In Norteamerica I call myself a “house whisperer.” Houses tell me what they want, whether I own them or not. I believe it’s in my DNA. I once had a great uncle who couldn’t enjoy himself at a restaurant if a painting or framed print across the room was at a tilt. That’s me too. Both Uncle Fran and I would have to get up and cross the room to straighten it, before lifting a fork to our Caesar salads. Other people, they tell me, are not like this.
For years now an exterior shutter has been missing on a house across the street from where I live. In the time in which a family has rented the house, they’ve seen their careers flourish, their small sons grow, and a rambunctious black Lab settle into a mellow dog. Had I been renting the house, the first thing I would have insisted is that the owner replace the missing shutter. I’m not sure I would have thought that all the rest could happen without it.

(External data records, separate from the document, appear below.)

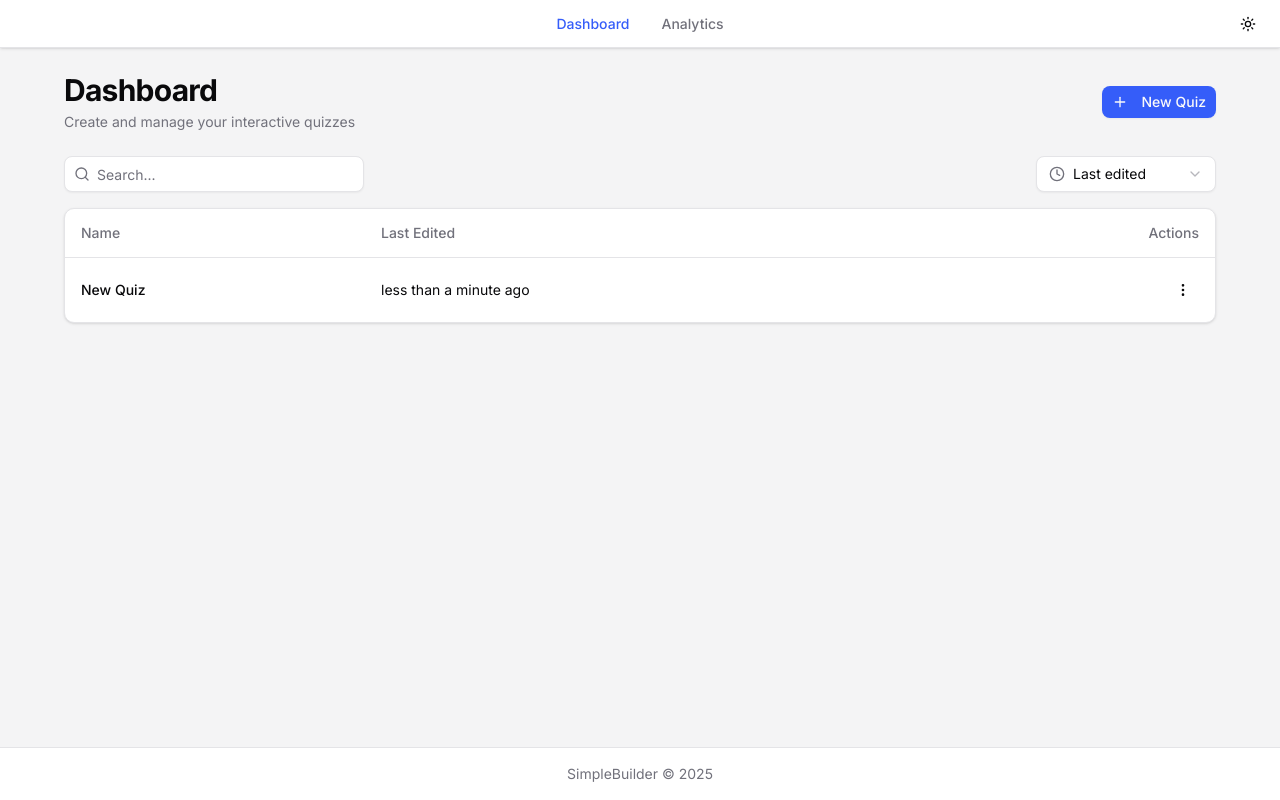
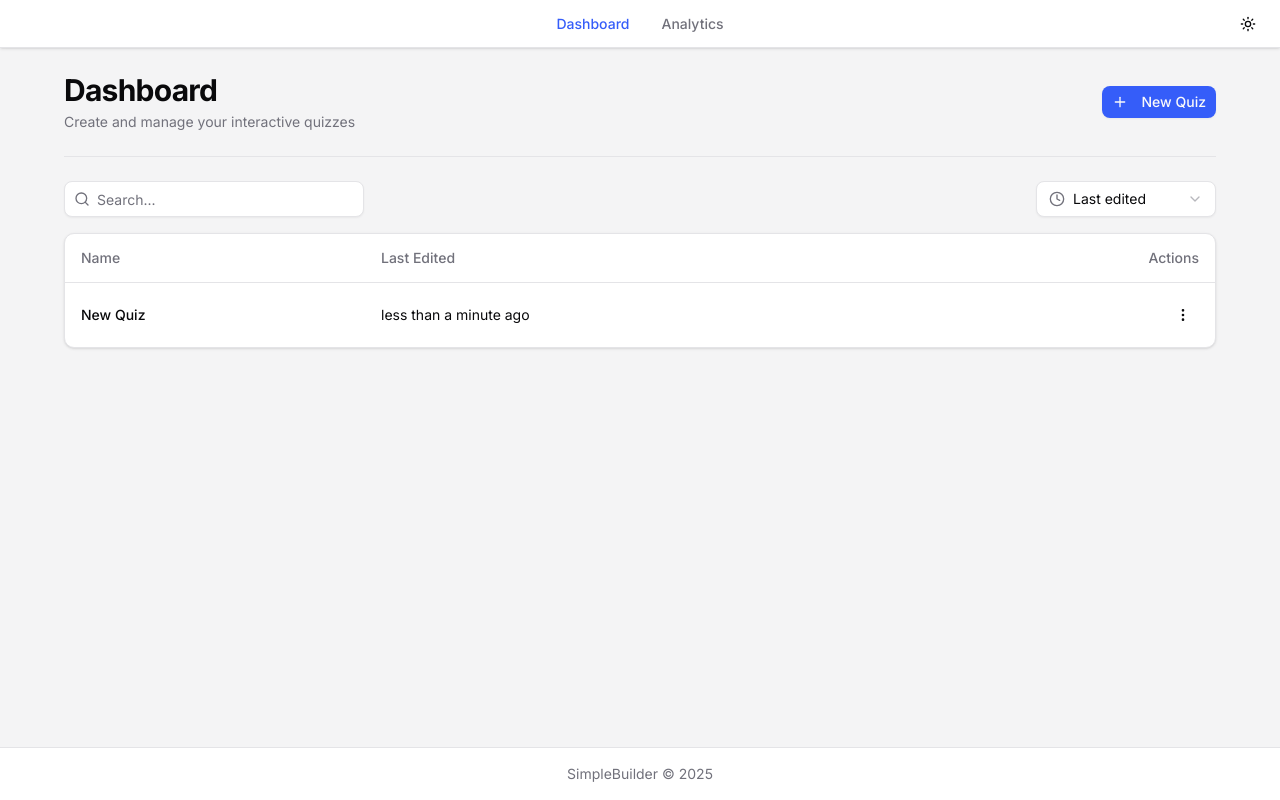
Before and after one commit to Chadpenningtonjebbit/DataAnalytics, a Next.js app: page /dashboard in a window 1280 px wide. Built offline with nearby package versions, Linux system fonts and the light colour scheme.

Commit message:
Add bottom padding and border to PageHeader for visual separation

```diff
--- a/src/components/page-header.tsx
+++ b/src/components/page-header.tsx
@@ -10,7 +10,7 @@ interface PageHeaderProps {
 
 export function PageHeader({ title, description, children }: PageHeaderProps) {
   return (
-    <div className="flex flex-col md:flex-row items-start md:items-center md:justify-between gap-4 mb-6 w-full">
+    <div className="flex flex-col md:flex-row items-start md:items-center md:justify-between gap-4 mb-6 w-full pb-6 border-b border-border">
       <div>
         <h2 className="text-3xl font-bold tracking-tight">{title}</h2>
         {description && (
```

How did I get this way? Every house I knew in Connecticut was lived in. It was in visiting my grandparents in Naples, Florida that I first turned into a voyeur of houses. A continual crop of model homes came up, and we went down there, every winter. I had never experienced anything like it, the sheer pleasure of walking through empty spaces…. and completing it in one’s mind. Afterwards I worked on all the floorplan handouts, made improvements in space planning, drew in the furniture, and thought in terms of color schemes. I was hooked.

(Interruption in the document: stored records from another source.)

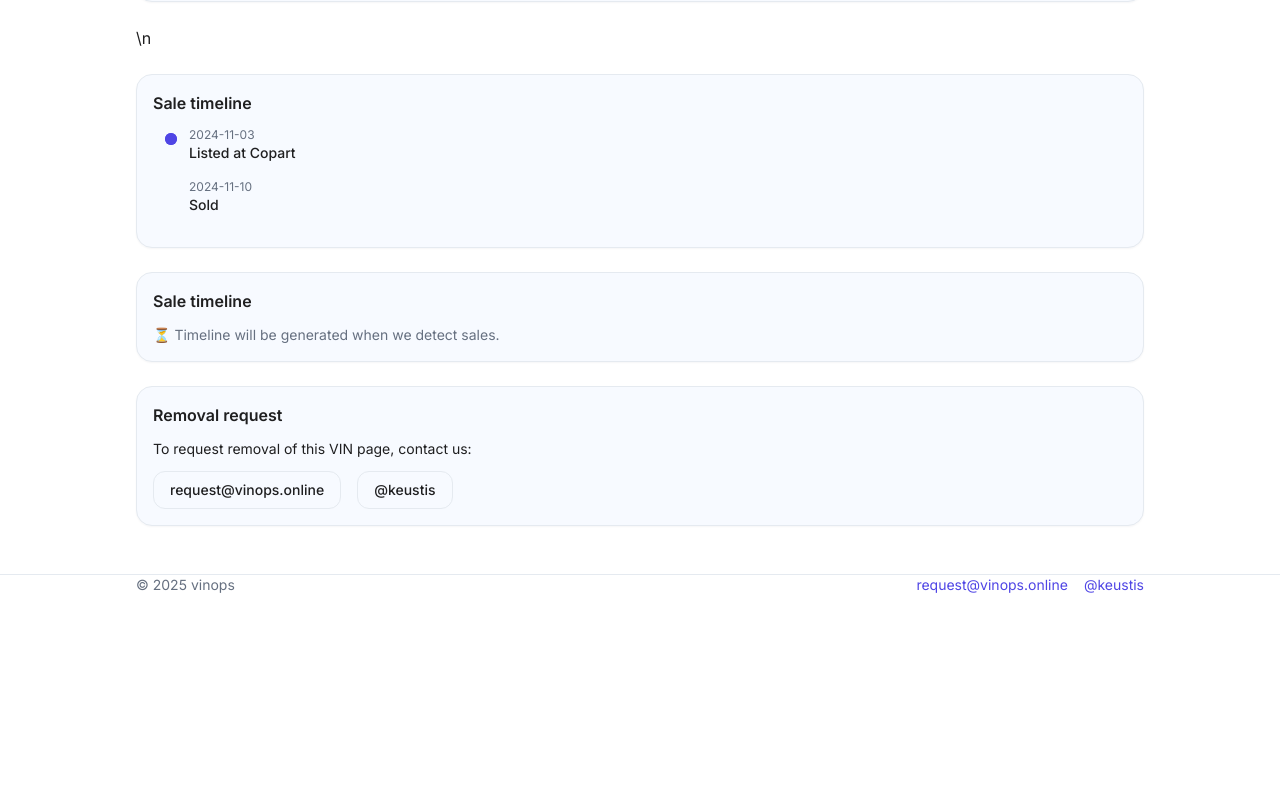
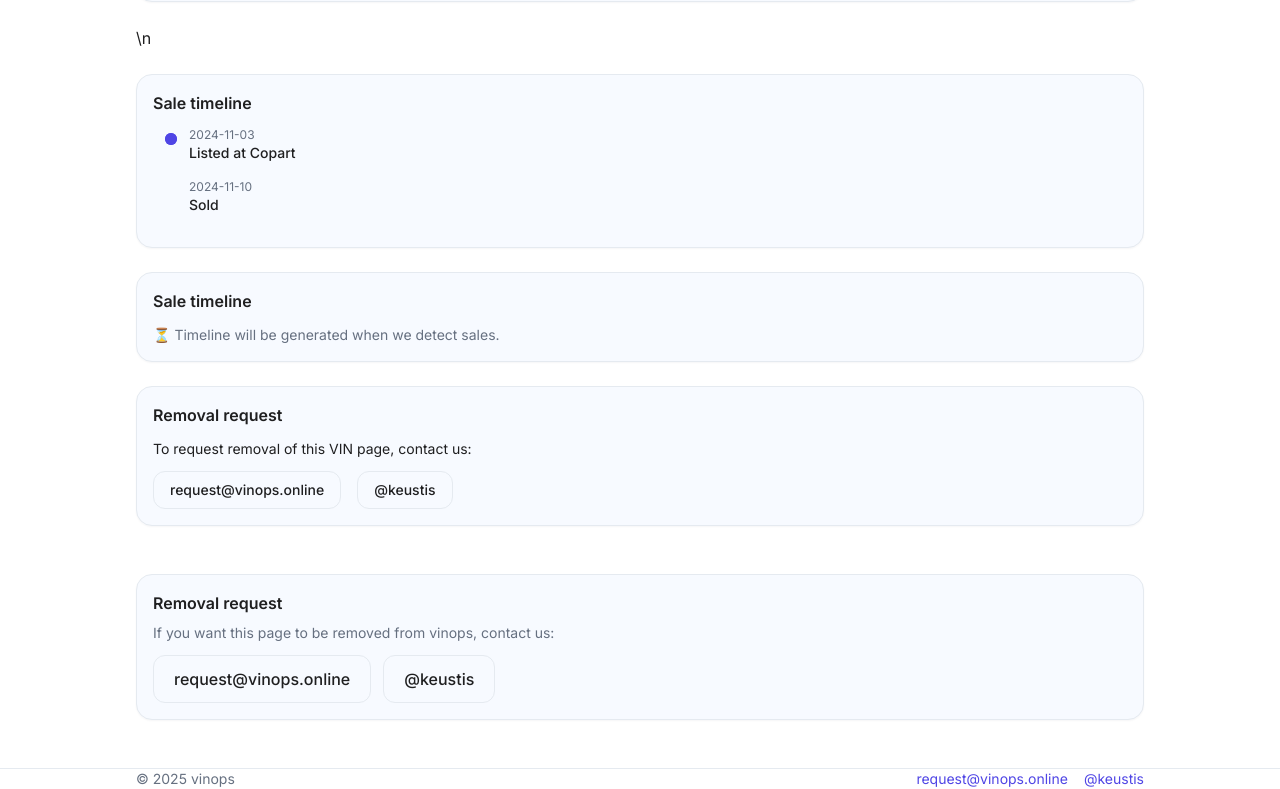
Before and after one commit to KestutisTreciokas/vinops, a Next.js app in the folder frontend/: page /1/vin/1 in a window 1280 px wide. Shown: the part 591-1380 px from the top of the page. Before the commit the page ends 1186 px from the top, so only its background shows below. Built offline with nearby package versions, Linux system fonts and the light colour scheme.

Commit message:
vin: add RemovalRequest block (email/telegram at bottom)

```diff
--- a/frontend/src/app/[lang]/vin/[vin]/page.tsx
+++ b/frontend/src/app/[lang]/vin/[vin]/page.tsx
@@ -1,3 +1,4 @@
+import RemovalRequest from '../../../../components/RemovalRequest'
 import Timeline from './_Timeline'
 import Specs from './_Specs'
 import Script from 'next/script'
@@ -89,7 +90,8 @@ export default function VinPage({
             <a className="btn btn-secondary" href="https://t.me/keustis" target="_blank" rel="noreferrer">@keustis</a>
           </div>
         </div>
-      </section>
+            <RemovalRequest t={t} />
+    </section>
     </>
   )
 }
--- /dev/null
+++ b/frontend/src/components/RemovalRequest.tsx
@@ -0,0 +1,21 @@
+export default function RemovalRequest({ t }: { t: (en:string,ru:string)=>string }) {
+  const email = process.env.NEXT_PUBLIC_CONTACT_EMAIL || 'request@vinops.online'
+  const tg    = process.env.NEXT_PUBLIC_TELEGRAM || '@keustis'
+  const tgUrl = `https://t.me/${tg.replace('@','')}`
+
+  return (
+    <div className="card p-5 mt-6">
+      <h2 className="font-semibold mb-2">{t('Removal request','Запрос на удаление')}</h2>
+      <p className="text-sm text-fg-muted mb-3">
+        {t(
+          'If you want this page to be removed from vinops, contact us:',
+          'Если вы хотите удалить эту карточку с vinops — свяжитесь с нами:'
+        )}
+      </p>
+      <div className="flex flex-wrap gap-3">
+        <a className="btn btn-secondary btn-lg" href={`mailto:${email}`}>{email}</a>
+        <a className="btn btn-secondary btn-lg" href={tgUrl} target="_blank" rel="noreferrer">{tg}</a>
+      </div>
+    </div>
+  )
+}
```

It was one quick slippery slope from the child who rearranged her parents’ furniture in the night, to the one who drew floorplans on a pad of graph paper in the backseat of the car, to a design firm in San Diego. But that’s just where I was when I first heard of Las Brisas, in Ixtapa, Mexico. Where I am now.
Las Brisas was a Camino Real or Westin Hotel at the time. The principal of the firm was the only one of us who could afford to stay there, and he gloated about it upon return. In my memory I almost think he was the one who designed it. In any case, he impressed upon us that ancient Mayan temples were the inspiration for this hotel. Each floor, as it ascends, is shorter, and the hotel climbs to an open air lobby at the top. To walk the stone floors of open air corridors is meditating. It is remarkably minimalist and contemporary looking, a composition in stone, color, and water rushing in aqueducts.
Now that I am finally here I indeed feel like I’m in a monastery. There is a cloistered air about it, despite its openness. And though the hotel may be filled, there is never any sense of a crowd. As guests we experience wingspans of space, privacy, and remoteness. The beach is private. A hammock hangs on each room’s terrace. Time stands still. Each day is like the day before.
Tropical magic is at work for me here. Everything that was interior is turned inside out, toward the outdoors. Working with the materials at hand, roofs are thatched, flooring is continuous with terrace, and furniture is built-in, eliminating the clutter of legs. I realize I am saying this at a resort, but our wants are really quite simple.
The same thing happens in the San Juan Islands, where so many software developers who made their fortunes in Seattle build second homes of logs in the woods at waters edge to live the simple life. There is a Marie Antoinette in us all apparently. It can cost a lot or we can find it where we are by scaling back. I don’t have any problem seeing that. But then the principle of that same firm in San Diego made sure that all his designers realized a Portuguese fisherman’s cottage built with straw in the plaster walls has more integrity, and is more beautiful, than anything we might hope to do in the finest residences in La Jolla.
Not a day goes by that I don’t thank him for that.